As Jessica stepped out of the house, a wagon pulled into the city with two young men in tattered gray uniforms on the seat, Lucy and Isabella recognized them immediately.

"Timmy! Adam!" Lucy cried.

Kenneth burst out of the back of the wagon and raced across the street, taking Lucy in his arms and kissing her passionately. "The baby-" he managed between kisses, "boy-or-girl?"

"Boy," Lucy gasped, "Robert Kenneth . . . oh, I've missed you!"

Jessica stared at the three men with tears in her eyes . . . where was he? 'Oh, Dan,' she said silently, 'don't be dead, please. Come back to me.'

"Kenneth?" she whispered, "where's Dan?"

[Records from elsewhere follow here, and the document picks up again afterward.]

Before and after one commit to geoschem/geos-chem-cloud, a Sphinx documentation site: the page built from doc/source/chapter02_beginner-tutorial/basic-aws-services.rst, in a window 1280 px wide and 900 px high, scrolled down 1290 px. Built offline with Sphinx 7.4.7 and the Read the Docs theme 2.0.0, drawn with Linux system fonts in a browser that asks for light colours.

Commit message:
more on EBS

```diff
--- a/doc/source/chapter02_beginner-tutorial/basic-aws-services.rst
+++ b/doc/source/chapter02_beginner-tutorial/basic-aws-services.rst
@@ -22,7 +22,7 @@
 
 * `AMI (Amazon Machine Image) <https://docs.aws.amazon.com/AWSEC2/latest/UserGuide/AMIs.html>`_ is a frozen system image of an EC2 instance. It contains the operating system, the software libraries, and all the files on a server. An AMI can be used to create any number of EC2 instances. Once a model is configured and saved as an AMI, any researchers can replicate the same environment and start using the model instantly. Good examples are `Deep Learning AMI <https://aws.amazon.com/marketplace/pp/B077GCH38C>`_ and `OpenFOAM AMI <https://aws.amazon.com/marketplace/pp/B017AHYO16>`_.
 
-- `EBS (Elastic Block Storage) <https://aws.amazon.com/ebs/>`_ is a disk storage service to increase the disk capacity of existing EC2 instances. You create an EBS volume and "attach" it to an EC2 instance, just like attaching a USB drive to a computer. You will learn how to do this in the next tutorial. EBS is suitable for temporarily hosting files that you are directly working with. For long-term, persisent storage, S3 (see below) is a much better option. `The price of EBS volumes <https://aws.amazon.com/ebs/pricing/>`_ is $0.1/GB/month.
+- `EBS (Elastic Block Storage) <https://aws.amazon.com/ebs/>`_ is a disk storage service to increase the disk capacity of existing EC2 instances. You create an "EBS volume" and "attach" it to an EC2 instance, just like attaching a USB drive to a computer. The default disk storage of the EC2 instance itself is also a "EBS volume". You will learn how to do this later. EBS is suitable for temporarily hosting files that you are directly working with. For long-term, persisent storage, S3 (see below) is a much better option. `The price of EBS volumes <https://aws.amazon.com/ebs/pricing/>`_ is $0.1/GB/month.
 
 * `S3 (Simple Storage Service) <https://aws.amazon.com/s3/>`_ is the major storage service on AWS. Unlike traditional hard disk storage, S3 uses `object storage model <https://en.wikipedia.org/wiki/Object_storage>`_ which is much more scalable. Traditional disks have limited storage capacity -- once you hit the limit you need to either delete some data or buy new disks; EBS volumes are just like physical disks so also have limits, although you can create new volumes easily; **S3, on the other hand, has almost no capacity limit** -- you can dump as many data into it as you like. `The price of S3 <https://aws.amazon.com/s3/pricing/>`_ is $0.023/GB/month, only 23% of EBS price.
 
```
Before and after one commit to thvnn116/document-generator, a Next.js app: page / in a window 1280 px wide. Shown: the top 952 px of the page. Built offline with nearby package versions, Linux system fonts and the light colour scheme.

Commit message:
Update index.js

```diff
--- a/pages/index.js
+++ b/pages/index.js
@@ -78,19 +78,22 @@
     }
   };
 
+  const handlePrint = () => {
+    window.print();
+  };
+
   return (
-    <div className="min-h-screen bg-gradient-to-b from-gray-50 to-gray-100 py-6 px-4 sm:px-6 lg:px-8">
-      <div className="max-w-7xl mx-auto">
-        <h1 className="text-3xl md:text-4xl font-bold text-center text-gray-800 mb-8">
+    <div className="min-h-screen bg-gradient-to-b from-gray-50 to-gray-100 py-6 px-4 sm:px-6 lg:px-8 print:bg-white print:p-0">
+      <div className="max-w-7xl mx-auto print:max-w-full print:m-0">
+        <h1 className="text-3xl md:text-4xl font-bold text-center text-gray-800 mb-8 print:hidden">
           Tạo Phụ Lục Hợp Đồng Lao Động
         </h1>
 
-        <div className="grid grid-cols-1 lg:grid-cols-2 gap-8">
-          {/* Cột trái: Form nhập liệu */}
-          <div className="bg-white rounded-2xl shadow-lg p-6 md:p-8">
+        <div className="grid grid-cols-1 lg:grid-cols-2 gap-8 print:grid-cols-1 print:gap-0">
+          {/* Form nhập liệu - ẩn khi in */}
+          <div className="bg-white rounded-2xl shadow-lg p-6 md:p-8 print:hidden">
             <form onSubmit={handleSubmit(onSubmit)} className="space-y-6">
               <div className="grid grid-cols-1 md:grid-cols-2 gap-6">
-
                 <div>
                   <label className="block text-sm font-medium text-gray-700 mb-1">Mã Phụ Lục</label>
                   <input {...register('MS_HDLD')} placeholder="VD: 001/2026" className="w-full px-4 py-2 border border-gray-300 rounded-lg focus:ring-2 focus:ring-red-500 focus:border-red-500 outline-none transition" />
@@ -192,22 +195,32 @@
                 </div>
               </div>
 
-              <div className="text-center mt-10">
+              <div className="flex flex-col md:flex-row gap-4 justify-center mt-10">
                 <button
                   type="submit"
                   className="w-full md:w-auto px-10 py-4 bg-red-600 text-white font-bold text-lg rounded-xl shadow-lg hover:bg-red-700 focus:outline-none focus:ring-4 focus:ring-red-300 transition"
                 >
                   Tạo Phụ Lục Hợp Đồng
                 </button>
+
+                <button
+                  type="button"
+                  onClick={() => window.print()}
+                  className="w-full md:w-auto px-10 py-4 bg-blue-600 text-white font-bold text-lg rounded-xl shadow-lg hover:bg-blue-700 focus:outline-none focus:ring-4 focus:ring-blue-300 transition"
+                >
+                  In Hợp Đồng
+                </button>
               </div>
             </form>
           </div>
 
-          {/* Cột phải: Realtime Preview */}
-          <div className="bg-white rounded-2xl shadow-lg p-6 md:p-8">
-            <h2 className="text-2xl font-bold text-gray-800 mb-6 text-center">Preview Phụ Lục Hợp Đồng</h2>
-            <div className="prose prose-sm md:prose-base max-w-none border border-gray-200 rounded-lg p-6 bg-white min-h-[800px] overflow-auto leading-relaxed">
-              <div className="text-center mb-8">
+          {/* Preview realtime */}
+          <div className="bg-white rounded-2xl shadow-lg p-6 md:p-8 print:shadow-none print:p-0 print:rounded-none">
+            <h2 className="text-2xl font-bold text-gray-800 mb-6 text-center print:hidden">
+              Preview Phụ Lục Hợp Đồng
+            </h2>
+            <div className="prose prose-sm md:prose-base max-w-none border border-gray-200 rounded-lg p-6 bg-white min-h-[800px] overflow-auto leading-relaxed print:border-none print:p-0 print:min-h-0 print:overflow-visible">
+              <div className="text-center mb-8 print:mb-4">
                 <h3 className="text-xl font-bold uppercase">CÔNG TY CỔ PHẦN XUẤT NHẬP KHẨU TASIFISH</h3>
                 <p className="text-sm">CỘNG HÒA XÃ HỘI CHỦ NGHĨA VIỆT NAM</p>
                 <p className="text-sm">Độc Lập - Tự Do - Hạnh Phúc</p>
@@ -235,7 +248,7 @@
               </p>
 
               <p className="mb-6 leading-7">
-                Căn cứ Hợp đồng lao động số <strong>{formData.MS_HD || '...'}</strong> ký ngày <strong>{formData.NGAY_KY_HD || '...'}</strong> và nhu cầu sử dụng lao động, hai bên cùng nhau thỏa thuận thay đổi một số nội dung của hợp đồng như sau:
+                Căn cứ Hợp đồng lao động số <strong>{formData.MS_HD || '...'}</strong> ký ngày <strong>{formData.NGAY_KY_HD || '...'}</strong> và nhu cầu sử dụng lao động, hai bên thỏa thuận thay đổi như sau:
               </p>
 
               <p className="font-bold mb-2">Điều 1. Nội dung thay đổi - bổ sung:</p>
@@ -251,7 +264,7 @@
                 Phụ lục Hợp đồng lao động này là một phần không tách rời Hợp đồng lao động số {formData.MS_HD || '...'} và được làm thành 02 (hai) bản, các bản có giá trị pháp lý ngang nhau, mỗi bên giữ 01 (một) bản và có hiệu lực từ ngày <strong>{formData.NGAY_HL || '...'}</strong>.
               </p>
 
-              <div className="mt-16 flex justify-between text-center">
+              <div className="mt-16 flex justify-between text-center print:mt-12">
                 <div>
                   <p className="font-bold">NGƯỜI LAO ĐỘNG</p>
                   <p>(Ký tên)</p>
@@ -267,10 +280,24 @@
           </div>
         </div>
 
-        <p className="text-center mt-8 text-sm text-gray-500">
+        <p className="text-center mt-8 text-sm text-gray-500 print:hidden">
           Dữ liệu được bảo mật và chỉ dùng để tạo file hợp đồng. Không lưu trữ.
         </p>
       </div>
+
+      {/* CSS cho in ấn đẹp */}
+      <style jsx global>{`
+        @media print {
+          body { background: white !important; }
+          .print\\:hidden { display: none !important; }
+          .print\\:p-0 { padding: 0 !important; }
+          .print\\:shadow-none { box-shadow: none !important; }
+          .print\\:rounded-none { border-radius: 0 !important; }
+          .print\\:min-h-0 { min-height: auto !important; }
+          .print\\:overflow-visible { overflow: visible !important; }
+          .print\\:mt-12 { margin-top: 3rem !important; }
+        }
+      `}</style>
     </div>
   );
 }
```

"Ya' must be his fiance," Kenneth said, "hold on a moment, lil' missy." A moment after he spoke, Dan slowly made his way around the wagon; dirty, bearded, pale and thin, trembling in spite of himself. "Jessica," he murmured.

"Dan," Jessica answered.

They met in the middle of the street in one long embrace, their arms encircling each other and their lips pressed firmly to one another.

"He had cholera," Kenneth told the women, "but I think he'll be okay."

"Jessica," Dan gasped, holding her close. "Will you . . . will you still marry me?"

"Oh, Dan!" Jessica felt tears stream down her cheeks. "Of course! I love you!"

They kissed again and again as Kenneth and his wife, and two Rebel soldiers watched. "Nice homecomin'," Adam remarked.

"I'll say," Timmy laughed.

"Hey, loverboy!" Kenneth called, "ya' know what Lucy just told me? She's got supper on the table!"

Dan closed his eyes and inhaled the fresh scent of Jessica's soft, clean hair; he ran his hands over her slim waist and kissed her cheek. "I will always love you," he said.


"I'll see ya' again sometime," Timmy said, shaking Dan's hand. "Good luck with your new marriage." He sniffed and blinked back tears. "Crap, after four years it's like sayin' good-bye to family!"

"You are family," Dan told him, "my lil' brother."

Adam smiled and took Jessica's white hand, holding it for a moment. 'She was beautiful!' "Ya' take good care o' your husband now," he said, "he's liable to git himself into a lot o' trouble."

"I will," Jessica said, "God bless you, Adam."

"Ya' too, Mrs. Kent."

As Timmy and Adam rode away, headed for their homes far from Virginia, Dan and Kenneth faced each other. "I'd better see ya' again, Dan," Kenneth said.

"You will," Dan assured him.

"Take care."

Dan nodded, then quickly embraced his best friend and brother. "You take real good care o' your son," he said.

"Don't worry 'bout that."

"I'll name my first after you."

"Thanks." Kenneth grinned. "Y'know, after all that killin' . . . I'm still almost grateful. The war did bring us together again, didn't it?"

"It sure did." Dan climbed onto the wagon, grimacing slightly, still very weak from the cholera. "Ready to go, Mrs. Kent?"

"More than ready, Mr. Kent." Jessica sat down next to him. "Let's go."

And as Kenneth and Lucy waved good-bye, they rode off into the sunset, headed for a new life together out West . . . with love.


A/N: I hope you liked the ending!